By Ishaan Tharoor —
After the United States helped chase out the Taliban government in Afghanistan in 2001, it came across a legacy of its earlier intervention in the region. As The Washington Post reported in 2002, the United States had spent millions of dollars beginning in the 1980s to produce and disseminate anti-Soviet textbooks for Afghan schoolchildren. The books encouraged a jihadist outlook, which was useful propaganda at the time for a Washington driven by the imperatives of the Cold War.
“The primers, which were filled with talk of jihad and featured drawings of guns, bullets, soldiers and mines, have served since then as the Afghan school system’s core curriculum,” The Post reported. “Even the Taliban used the American-produced books, though the radical movement scratched out human faces in keeping with its strict fundamentalist code.”
Printed both in Pashto and Dari, Afghanistan’s two major languages, books such as “The Alphabet for Jihad Literacy” were produced under the auspices of the U.S. Agency for International Development by the University of Nebraska at Omaha and smuggled into Afghanistan through networks built by the CIA and Pakistan’s military intelligence agency, the ISI.
Since the Taliban’s ouster in 2001, American authorities have invested heavily in helping modernize Afghanistan’s woeful education system, opening it back up to girls and revamping the backward curriculum put in place during the Taliban rule. But despite moderate gains, many challenges remain. And, according to at least one American scholar, these old anti-Soviet textbooks are still in circulation.
Dana Burde, an assistant professor of international education at New York University, says the Taliban is reprinting and using old U.S.-sponsored jihadist books to influence children in areas where the militants still hold sway. Burde says she found multiple reprinted copies of some of the texts, including a 2011 edition in the Pakistani city of Peshawar.
According to Al Jazeera America, the Pashto version includes such chilling entries as “T” is for “topak,” or gun. How do you use the word? “My uncle has a gun,” the entry reads. “He does jihad with the gun.”
Other lessons instruct that Kabul can be ruled only by Muslims and that all Russians and invaders are nonbelievers.
In a recent book, Burde raises the issue of the continued presence of these books as part of her research on the unintended consequences of foreign aid policies in countries riven by conflict.
In an interview with NPR last week, she explained the calculations made by American Cold War strategists who sponsored these jihadist texts.

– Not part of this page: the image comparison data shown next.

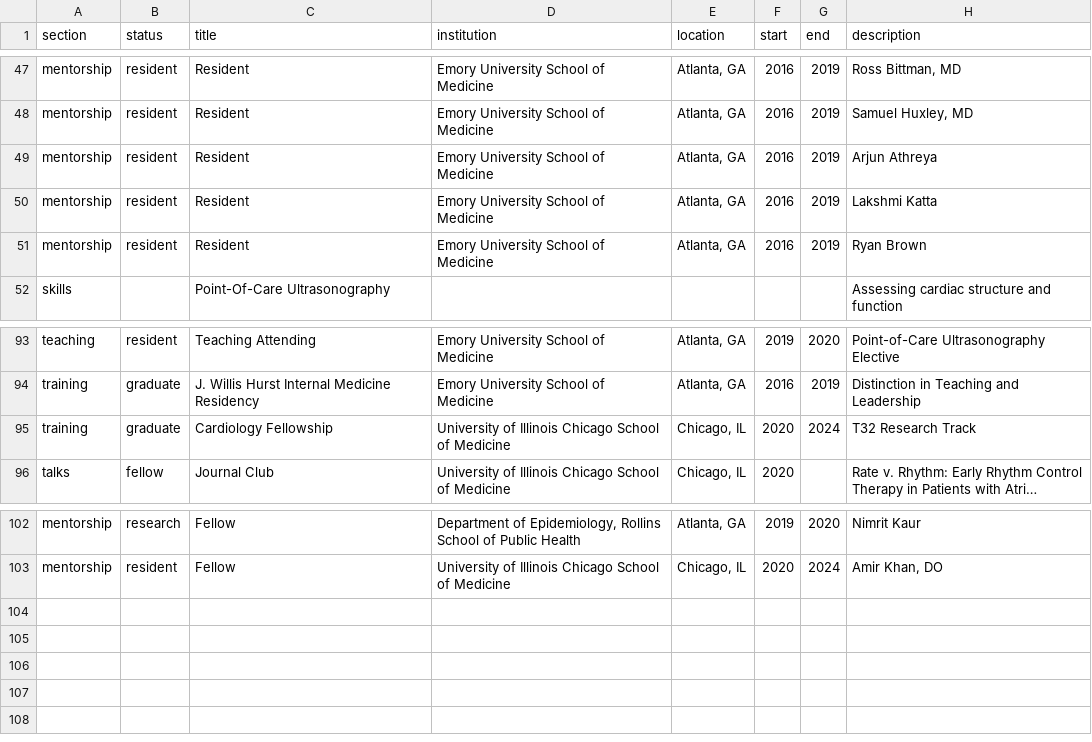
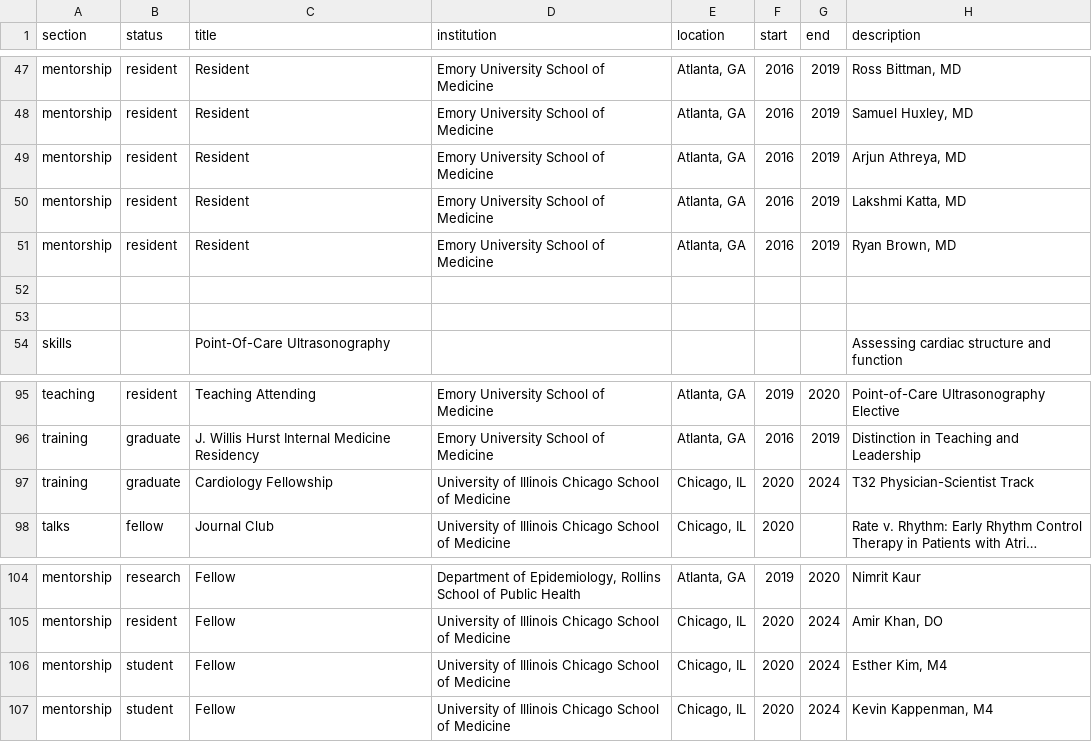
Before and after one commit to shah-in-boots/cv, a CSV file: entries.csv, drawn as a sheet; only a part is shown, gaps mark what is left out; long unchanged cells end in …; addresses are those after the commit; the diff names each change by its address in the sheet, - before the commit and + after, or states it on an @@ line.

```diff
--- a/entries.csv
+++ b/entries.csv
-H49 (description): Arjun Athreya
+H49 (description): Arjun Athreya, MD
-H50 (description): Lakshmi Katta
+H50 (description): Lakshmi Katta, MD
-H51 (description): Ryan Brown
+H51 (description): Ryan Brown, MD
+row 52: (empty)
+row 53: (empty)
-H97 (description): T32 Research Track
+H97 (description): T32 Physician-Scientist Track
+row 106: mentorship | student | Fellow | University of Illinois Chicago School of Medicine | Chicago, IL | 2020 | 2024 | Esther Kim, M4
+row 107: mentorship | student | Fellow | University of Illinois Chicago School of Medicine | Chicago, IL | 2020 | 2024 | Kevin Kappenman, M4
```
Also changed, not shown: 55 other files.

Picture yourself in the mid-’80s. Preventing and countering Soviet expansion was a single-minded focus in the United States and across the West. After the balance of power shifted and the shah of Iran was overthrown, there was an enormous amount of suffering among the Afghan people, and an exodus of epic proportions, similar to the Syrian refugee crisis today. There was a lot of outpouring of support on both the right and the left for Afghans struggling against the Soviet occupation.
As part of this war effort and consistent with the spirit and goals of the time, the alphabet of jihad literacy tried to solidify the links between violence and religious obligation.
As The Post reported in 2002, UNICEF destroyed at least a half-million of these “militarized” schoolbooks. But the consequences of decades-old American policies in the region still linger, in ways both big and small.
– Ishaan Tharoor writes The Washington Post and was previously a senior editor at TIME.
The article first appeared in The Washington Post.